For the past week, though, they’ve been rumbling and growling and whining and gnashing again—the pavement-eating, pneumatic-drilling, cement-smashing, excavator-arm-clawing, forklift-driving, topsoil-stealing, concrete-truck-driving city workmen who have congregated in my neighborhood for over two and a half years now.
The 300-acre neighborhood surrounding my house has been made a national pilot project for green solutions to aging sewer problems by the city, the state, Mid-America Regional Council, and the EPA. They tore things up to make repairs and space-age changes to our ancient sewers without replacing them. Then, they tore things up to take out old sidewalks and driveways and put in new porous ones. Now, they’re tearing up the sidewalks and driveways that they drove me crazy putting in last year because some idiot put in regular concrete instead of the porous, breathable stuff. You could hear my teeth gnashing if it weren’t for the jackhammer pounding so hard.
During all of the upheaval last year, they shut off our water for the day four times with less than twelve hours’ notice, they cut off the power six times with about the same notice, and they cut through our gas lines twice, causing emergency evacuation for the day each time. Between all of that and the migraine-inducing grinding and hammering noise, I wrote much of the first draft of my second novel in the Skeet Bannion series and did most of the revisions at a local coffee shop instead of my office at the top of the stairs in my own home. In fact, two of the Panera’s supervisors are coming to my book launch for the first Skeet Bannion book, Every Last Secret, on April 24. They’ve become fans.
Now, the powers that be have decided that it’s safe for the guys to come back to work. This winter has had barely three hard freezes. At this late date, they probably don’t have to worry about snow or ice stopping their work. So they’re back—and I’ll have to start packing my laptop and files and heading over to a nearby coffee shop again.

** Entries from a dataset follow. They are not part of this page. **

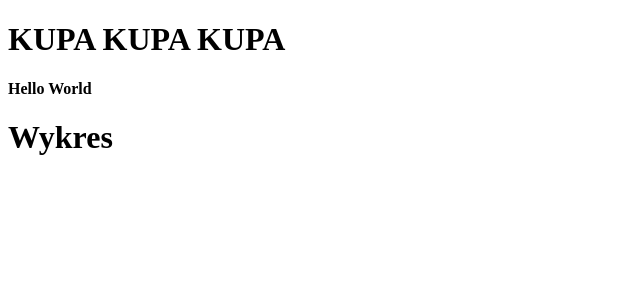
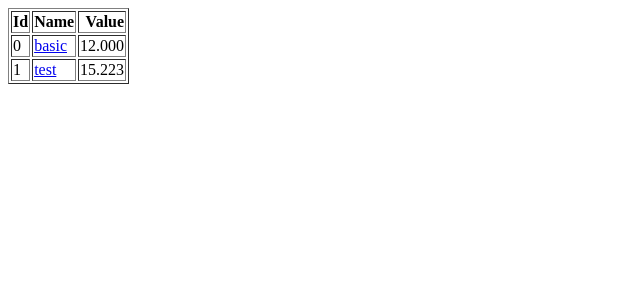
Before and after one commit to OlgierdNieszporek/steamMarketScraper, a Flask app: page / in a window 1280 px wide. Shown: the top 300 px of the page, without its empty margins (0-640 px from the left). Run offline with Flask 3, Linux system fonts and the light colour scheme.

Commit message:
Poprawki w tablicy - dodanie dynamicznzie tworzonej tablicy z linakmi do podstron

```diff
--- a/project/controllers/HomePageController.py
+++ b/project/controllers/HomePageController.py
@@ -2,39 +2,24 @@
 import os
 import pandas as pd
 from project import app
-from flask import render_template, redirect, url_for
+from flask import render_template, redirect, url_for, request
+
+id = [0, 1]
+names = ['basic', 'test']
+values = [12, 15.223]
 
 #route index
 @app.route('/')
 def index():
-    data = {
-        "title": "KUPSKO",
-        "body": "KUPA KUPA KUPA"
-    }
-    return render_template('HomePage.html.j2', data = data)
+    df = pd.DataFrame({
+        'Id': [],
+        'Name':[],
+        'Value': []})
 
+    for i in range(0, len(id)):
+        df.loc[id[i]] = [id[i], names[i], values[i]]
 
+    df['Name'] = df['Name'].apply(lambda x: f'<a href="../{x}">{x}</a>')
+    table = df.to_html(index=False, escape=False)
 
-@app.route('/')
-@app.route('/Table')
-def table():
-    data_dic = {
-        'id': [100, 101, 102],
-        'color': ['red', 'blue', 'red']}
-    columns = ['id', 'color']
-    index = ['a', 'b', 'c']
-
-    df = pd.DataFrame(data_dic, columns=columns, index=index)
-    table2 = df.to_html(index=False)
-
-    return render_template("ProductPage.html.j2", table=table2)
-
-
-
-CHART_FOLDER = os.path.join('static', 'productCharts')
-app.config['CHART_FOLDER'] = CHART_FOLDER
-@app.route('/')
-@app.route('/image')
-def show_index():
-    full_filename = os.path.join(app.config['CHART_FOLDER'], 'Wykres.png')
-    return render_template("ImagePage.html.j2", user_image = full_filename)
+    return render_template("HomePage.html.j2", table=table)
--- a/project/templates/HomePage.html.j2
+++ b/project/templates/HomePage.html.j2
@@ -2,12 +2,9 @@
 <html>
   <head>
     <meta charset="utf-8">
-    <title>{{ data['title'] }}</title>
   </head>
   <body>
-    <h1>{{ data['body'] }}</h1>
-    <h4>Hello World</h4>
-    <h1>Wykres</h1>
+
     <div>
         {{ table }}
     </div>
--- a/project/templates/ImagePage.html.j2
+++ b/project/templates/ImagePage.html.j2
@@ -4,6 +4,8 @@
     <title>IMAGE</title>
 </head>
 <body>
+    <h1>{{ data }}</h1>
+    <h3>{{ utc_dt }}</h3>
     <img src="{{ user_image }}" alt="User Image">
 </body>
 </html>
```
Also changed, not shown: project/controllers/ProductPageController.py (+12 -33 lines), project/templates/ProductPage.html.j2 (+5 -5 lines), project/static/productCharts/Wykres_basic.png (renamed from project/static/productCharts/Wykres.png), project/static/productCharts/Wykres_test.png (added).
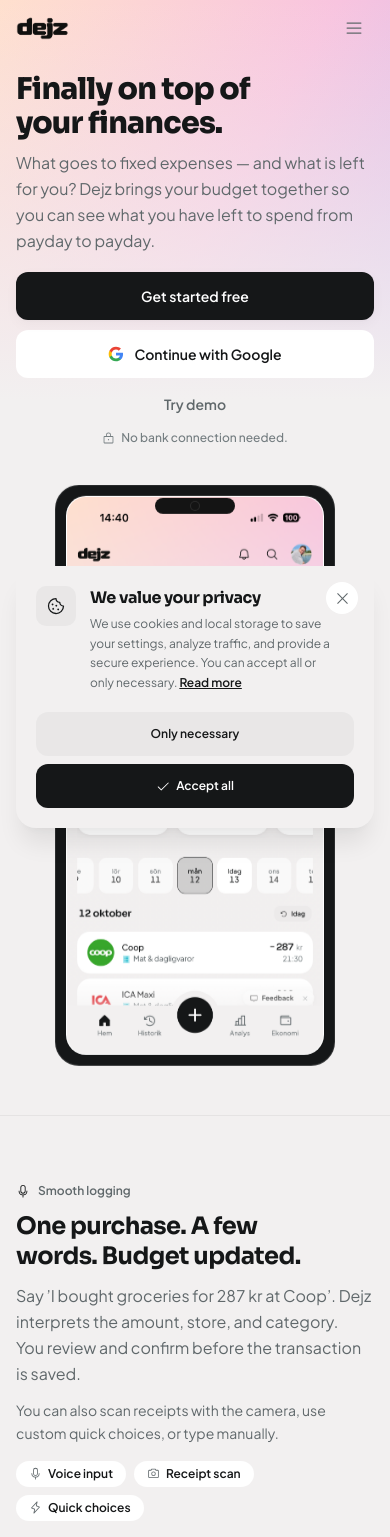
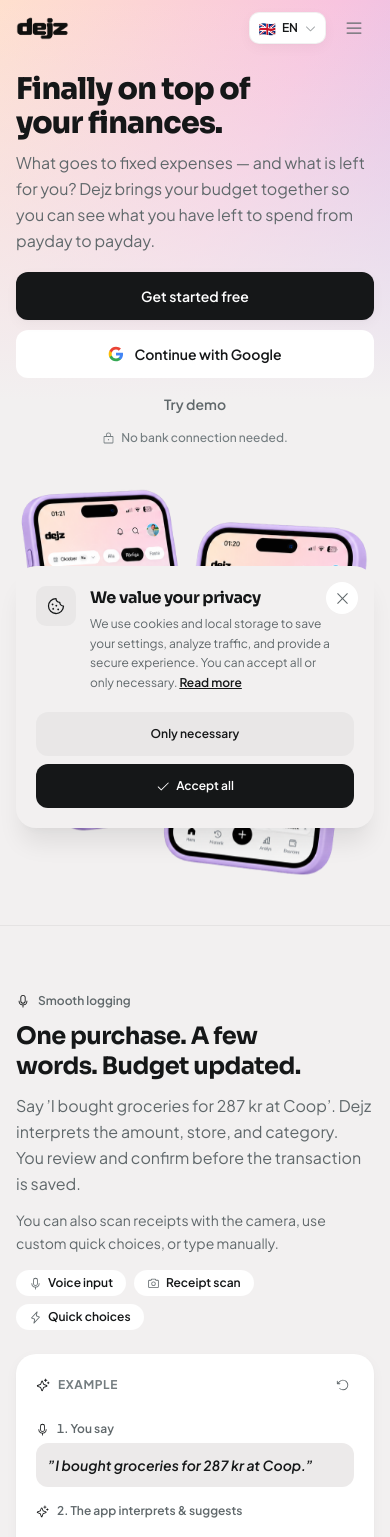
Before and after one commit to kevinwpts/Dejz, a React (Vite) app: page /en in a window 390 px wide. Shown: the top 1537 px of the page. Built offline with nearby package versions, Linux system fonts and the light colour scheme.

Commit message:
feat(landing): add preframed mockup image support
Introduce a mechanism to render standalone preframed app mockups without the default CSS phone bezel, and update the hero section to use the new `mockup_01.png` asset.

```diff
--- a/src/components/LandingPage.tsx
+++ b/src/components/LandingPage.tsx
@@ -47,7 +47,7 @@ export interface LandingPageScreenshots {
  * Simply set the URL/path here when images or screenshots are uploaded in AI Studio.
  */
 export const SCREENSHOT_CONFIG: LandingPageScreenshots = {
-  heroHome: '/hero.PNG',
+  heroHome: '/mockup_01.png',
   economy: undefined,
   voiceInput: undefined,
   dailyAndSavings: undefined,
@@ -126,6 +126,7 @@ interface PhoneScreenshotFrameProps {
   alt: string;
   className?: string;
   perspectiveTilt?: boolean;
+  isPreframedMockup?: boolean;
   lifestyleImage?: string;
   lifestyleAlt?: string;
   placeholderNote?: string;
@@ -137,10 +138,28 @@ export const PhoneScreenshotFrame: React.FC<PhoneScreenshotFrameProps> = ({
   alt,
   className = '',
   perspectiveTilt = false,
+  isPreframedMockup = false,
   lifestyleImage,
   lifestyleAlt = '',
   placeholderNote = '[ Screenshot Placeholder ]',
 }) => {
+  // If the image itself is already a complete phone mockup (with transparent background),
+  // render it directly without wrapping a second CSS phone bezel around it.
+  if (src && isPreframedMockup) {
+    return (
+      <div className={`relative mx-auto w-full flex justify-center items-center ${className}`}>
+        <img
+          src={src}
+          alt={alt}
+          referrerPolicy="no-referrer"
+          className={`w-[162%] max-w-[640px] sm:w-[680px] sm:max-w-[680px] lg:w-[780px] lg:max-w-[780px] h-auto shrink-0 object-contain select-none pointer-events-none drop-shadow-[0_24px_48px_rgba(0,0,0,0.18)] dark:drop-shadow-[0_28px_50px_rgba(0,0,0,0.5)] transition-transform duration-500 ${
+            perspectiveTilt ? 'hover:scale-[1.015]' : ''
+          }`}
+        />
+      </div>
+    );
+  }
+
   // If no app screenshot is provided and a real lifestyle photo is configured,
   // render the clean photograph without a phone mockup covering it.
   if (!src && lifestyleImage) {
@@ -415,8 +434,12 @@ export function LandingPage({
             </Button>
           </div>
 
-          {/* Mobile Menu Toggle Button (< md) */}
-          <div className="md:hidden flex items-center">
+          {/* Mobile Header Actions (< md): Language Picker + Menu Toggle */}
+          <div className="md:hidden flex items-center gap-2">
+            <LanguagePicker
+              currentLanguage={currentLanguage}
+              onLanguageChange={onLanguageChange}
+            />
             <IconButton
               onClick={() => {
                 setIsMobileMenuOpen(true);
@@ -579,7 +602,7 @@ export function LandingPage({
         <div className="max-w-6xl mx-auto grid grid-cols-1 lg:grid-cols-12 gap-5 sm:gap-8 lg:gap-8 items-center relative z-10">
 
           {/* Left Column: Headline, Copy & CTAs */}
-          <div className="lg:col-span-7 space-y-4 sm:space-y-5 text-left">
+          <div className="lg:col-span-6 space-y-4 sm:space-y-5 text-left">
 
             <div className="space-y-2.5 sm:space-y-3">
               <h1 className="text-3xl sm:text-5xl font-extrabold tracking-tight text-[var(--text-primary)] leading-[1.12] text-balance">
@@ -692,7 +715,7 @@ export function LandingPage({
           </div>
 
           {/* Right Column: Hero Phone Mockup */}
-          <div className="lg:col-span-5 relative flex items-center justify-center min-h-[300px] sm:min-h-[420px] pt-1 sm:pt-0">
+          <div className="lg:col-span-6 relative flex items-center justify-center min-h-[340px] sm:min-h-[460px] lg:min-h-[500px] pt-2 sm:pt-0">
 
             {/* Interactive / Floating Phone Frame Container */}
             <div
@@ -707,6 +730,7 @@ export function LandingPage({
                 src={screenshots.heroHome}
                 alt="Dejz Hemvy - kvar att spendera och löneperiod"
                 perspectiveTilt={true}
+                isPreframedMockup={true}
               />
             </div>
 
```
Also changed, not shown: public/mockup_01.png (added).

My favorite locally-owned places have gone out of business during this whole process. I can’t figure out why. I certainly gave them regular custom—often breakfast, lunch and afternoon snacks. Still, on really bad days, when the pneumatic drills and concrete-cutting saws are pounding and whining at the same time, I’m grateful to have somewhere to go and do my work in peace. So don’t be surprised when you open my book and read, “This book is dedicated to Starbuck’s and Panera’s without whom nothing worth anything could have been written.”